The Women, starring an all-star cast that included Joan Crawford, Rosalind Russell, and Norma Shearer is perhaps the most wildly entertaining film of 1939, and it still holds up 79 years later. It may have not passed the Bechdel Test, but the film is unique in that there isn’t a single man in sight.
Norma Shearer plays Mary Haines, a rather homely woman with a heart of gold. She and her daughter “Little Mary,” live a nice life riding horses, loving life, and just general happiness shared between the two.
In comes Mary’s husband, Mr. Haines.

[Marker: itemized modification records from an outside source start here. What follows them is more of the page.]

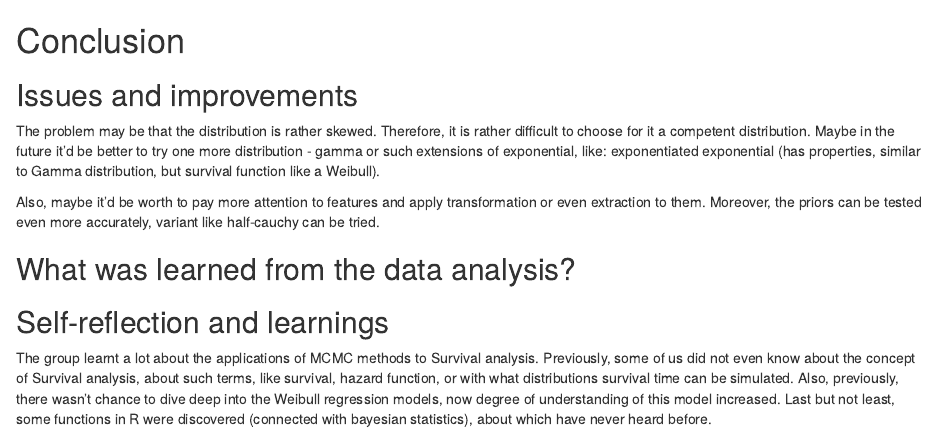
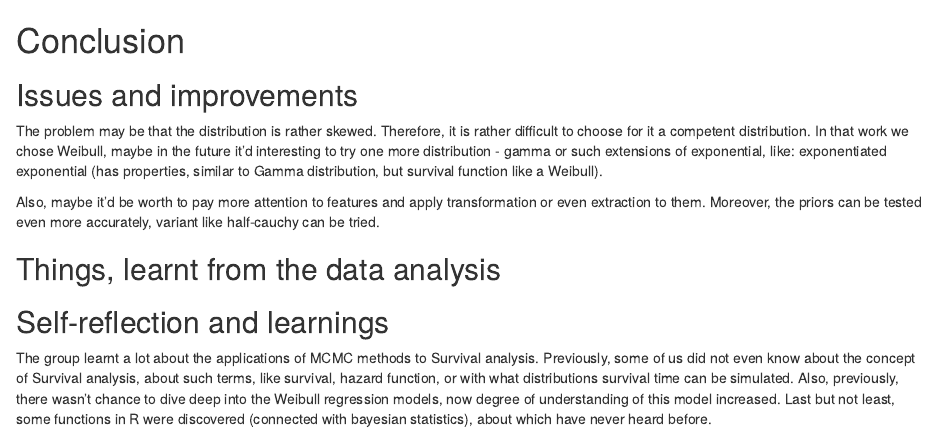
Before and after one commit to yannmclatchie/bda-project, an R Markdown document (rmd/conclusion.Rmd): the page in a window 1100 px wide, from its top. Rendered offline with R 4.5, knitr and Pandoc, with nearby package versions.

Commit message:
added titles

```diff
--- a/rmd/conclusion.Rmd
+++ b/rmd/conclusion.Rmd
@@ -4,13 +4,13 @@
 
 The problem may be that the distribution is rather skewed.
 Therefore, it is rather difficult to choose for it a competent distribution.
-Maybe in the future it'd be better to try one more distribution - gamma or such extensions of exponential, like:
-exponentiated exponential (has properties, similar to Gamma distribution, but survival function like a Weibull).
+In that work we chose Weibull, maybe in the future it'd interesting to try one more distribution - gamma or such extensions of exponential, like: exponentiated exponential (has properties, similar to Gamma distribution, but survival function like a Weibull).
 
 Also, maybe it'd be worth to pay more attention to features and apply transformation or even extraction to them.
 Moreover, the priors can be tested even more accurately, variant like half-cauchy can be tried.
 
-## What was learned from the data analysis?
+## Things, learnt from the data analysis
+
 
 ## Self-reflection and learnings
 
```
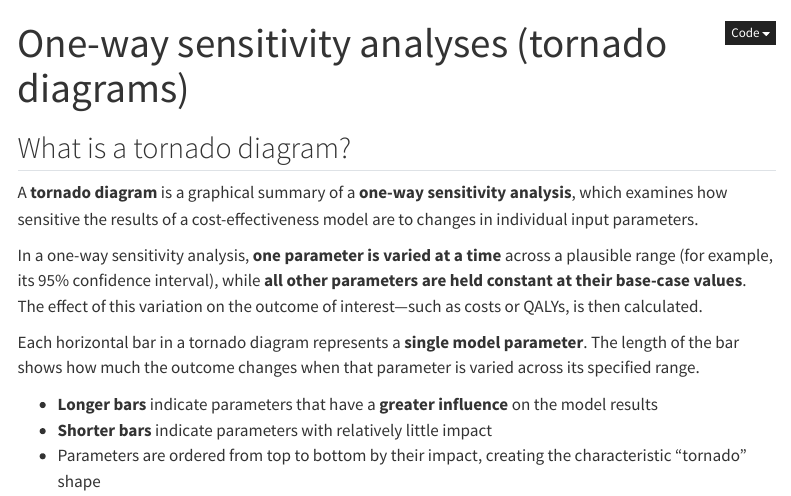
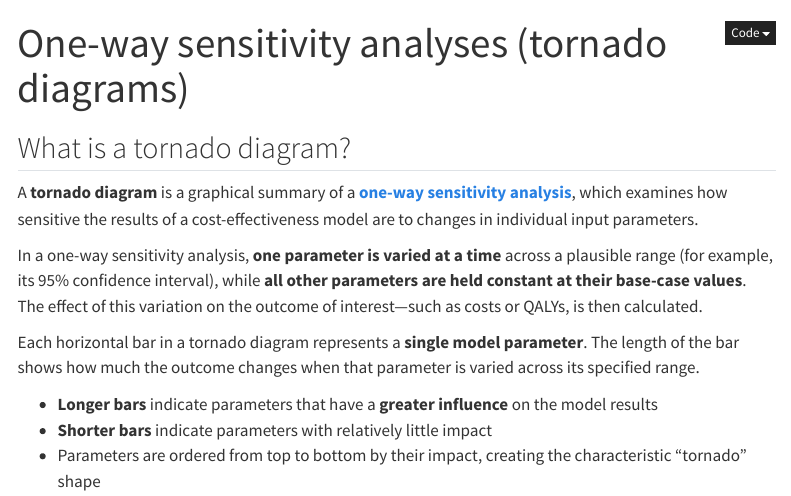
Before and after one commit to VagishHemmige/Cryptococcus-donor-screening-CEA, a Quarto document (quarto/tornado.qmd): the page in a window 1100 px wide, from its top. Rendered offline with R 4.5, knitr and Pandoc in place of Quarto, with nearby package versions; menus at the side of the page are left out.

Commit message:
Add information about tornado plot to site

```diff
--- a/quarto/tornado.qmd
+++ b/quarto/tornado.qmd
@@ -1,42 +1,40 @@
 ---
 title: "One-way sensitivity analyses (tornado diagrams)"
 format: html
-editor: visual
 ---
 
 ## What is a tornado diagram?
 
-A **tornado diagram** is a graphical summary of a **one-way sensitivity analysis**, which examines how sensitive the results of a cost-effectiveness model are to changes in individual input parameters.
+A **tornado diagram** is a graphical summary of a [**one-way sensitivity analysis**](https://clas.ucdenver.edu/marcelo-perraillon/sites/default/files/attached-files/lecture_13_uncertainty.pdf), which examines how sensitive the results of a cost-effectiveness model are to changes in individual input parameters.
 
 In a one-way sensitivity analysis, **one parameter is varied at a time** across a plausible range (for example, its 95% confidence interval), while **all other parameters are held constant at their base-case values**. The effect of this variation on the outcome of interest—such as costs or QALYs, is then calculated.
 
 Each horizontal bar in a tornado diagram represents a **single model parameter**. The length of the bar shows how much the outcome changes when that parameter is varied across its specified range.
 
-- **Longer bars** indicate parameters that have a **greater influence** on the model results
-- **Shorter bars** indicate parameters with relatively little impact
-- Parameters are ordered from top to bottom by their impact, creating the characteristic “tornado” shape
+-   **Longer bars** indicate parameters that have a **greater influence** on the model results\
+-   **Shorter bars** indicate parameters with relatively little impact\
+-   Parameters are ordered from top to bottom by their impact, creating the characteristic “tornado” shape
 
 The center line represents the **base-case estimate**. The left and right ends of each bar correspond to the **low** and **high** values of the parameter, respectively.
 
 ::: callout-note
 ### Source code
 
-
 The one-way sensitivity analysis shown on this page is implemented in:
 
-- [`R/create_sensitivity_analysis_QC.R`](https://github.com/VagishHemmige/Cryptococcus-donor-screening-CEA/blob/master/R/create_sensitivity_analysis_QC.R)
+-   [`R/create_sensitivity_analysis_QC.R`](https://github.com/VagishHemmige/Cryptococcus-donor-screening-CEA/blob/master/R/create_sensitivity_analysis_QC.R)
 
 This script defines parameter distributions and computes expected costs and QALYs while varying one parameter at a time.
 :::
 
-
 ## Parameters of the model
 
-The parameters are the same as for the [probabilistic sensitivity analysis](PSA.html#parameters-of-the-model).  We utilize the means, and vary the parameters according to the 95% intervals in the appropriate tables.
+The parameters are the same as for the [probabilistic sensitivity analysis](PSA.html#parameters-of-the-model). We utilize the means, and vary the parameters according to the 95% intervals in the appropriate tables.
 
 ## Tornado diagrams
 
 ### Tornado diagram for costs
+
 ![](../figures/tornado_cost.svg)
 
 We see that costs are most sensitive to assumptions regarding the cost of an episode of cryptococcal disease post-transplant, `cost_disease`, and the probability that a donor has cryptococcus, `p_donor_cryptococcus`.
```
Also changed, not shown: quarto/tornado.qmd (3 more changed lines), 2 other files.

The cool thing about this film is, there isn’t a single man that’s present during the duration of the movie. This means that the object of Mary’s affections, and the main subject of the picture, does not show up at all throughout the film’s runtime. Due to this, we get 133 minutes of pure ‘unfiltered’ womanhood.
On to the movie’s (unseen) subject, Mr. Haines.
In typical classic Hollywood fashion, Mr. Haines appears to be cheating on Mary, much to the surprise of no one considering the fact that all of her friends and “close acquaintances” including Sylvia Fowler (played by Rosalind Russell,) knew about it before she did.
Here’s where it gets interesting.
The woman in Mr. Haines’ life isn’t his wife at all, it’s actually a 5’5 brunette by the name of Crystal Allen (played by Joan Crawford,) and when, eventually, Mary and Crystal meet, let’s say that….it doesn’t go over too well.
The scene in question is quite a doozy.
Crystal and Mary finally meet at Crystal’s job in the dressing rooms, surrounded by their closest friends, and foes.
Mary ends up confronting Crystal at Sylvia’s insistence and what we have is possibly the wittiest scene in classic movie history.
The two tussle back and forth, spewing all the things that they’ve always wanted to say to each other: Crystal tells Mary to get a divorce and Mary tells Crystal that she’s a hussy (in 1939 terms.)
It really is quite an intense scene. When I initially viewed this I was shocked at the pettiness that stemmed from the two ladies. To be quite frank, I’m not sure why it surprised me, I was just startled at how well the scene was acted.
I suppose that’s why this film is so great. Not only is it unique for its time period, but it also gave the chance for women to flourish on the silver screen during a time where opportunities were few and far between. Knowing that it makes my enjoyment of the film 10 times greater.
Ahhh, there’s nothing like watching a good ole’ fashioned MGM musical during the summer months. Funny enough, the perfect musical for this season has the word “summer” in its title.
It isn’t necessarily about rainy days or hot summer nights, but when you watch it, you’ll definitely feel compelled to go outside and experience the great outdoors, or in this movie’s case, a farm.
Directed by Charles Walters and co-starring Judy Garland, Gloria DeHaven, Phil Silvers, Marjorie Main and Gene Kelly, Summer Stock is a lovely little film about love, farms, and stage performances.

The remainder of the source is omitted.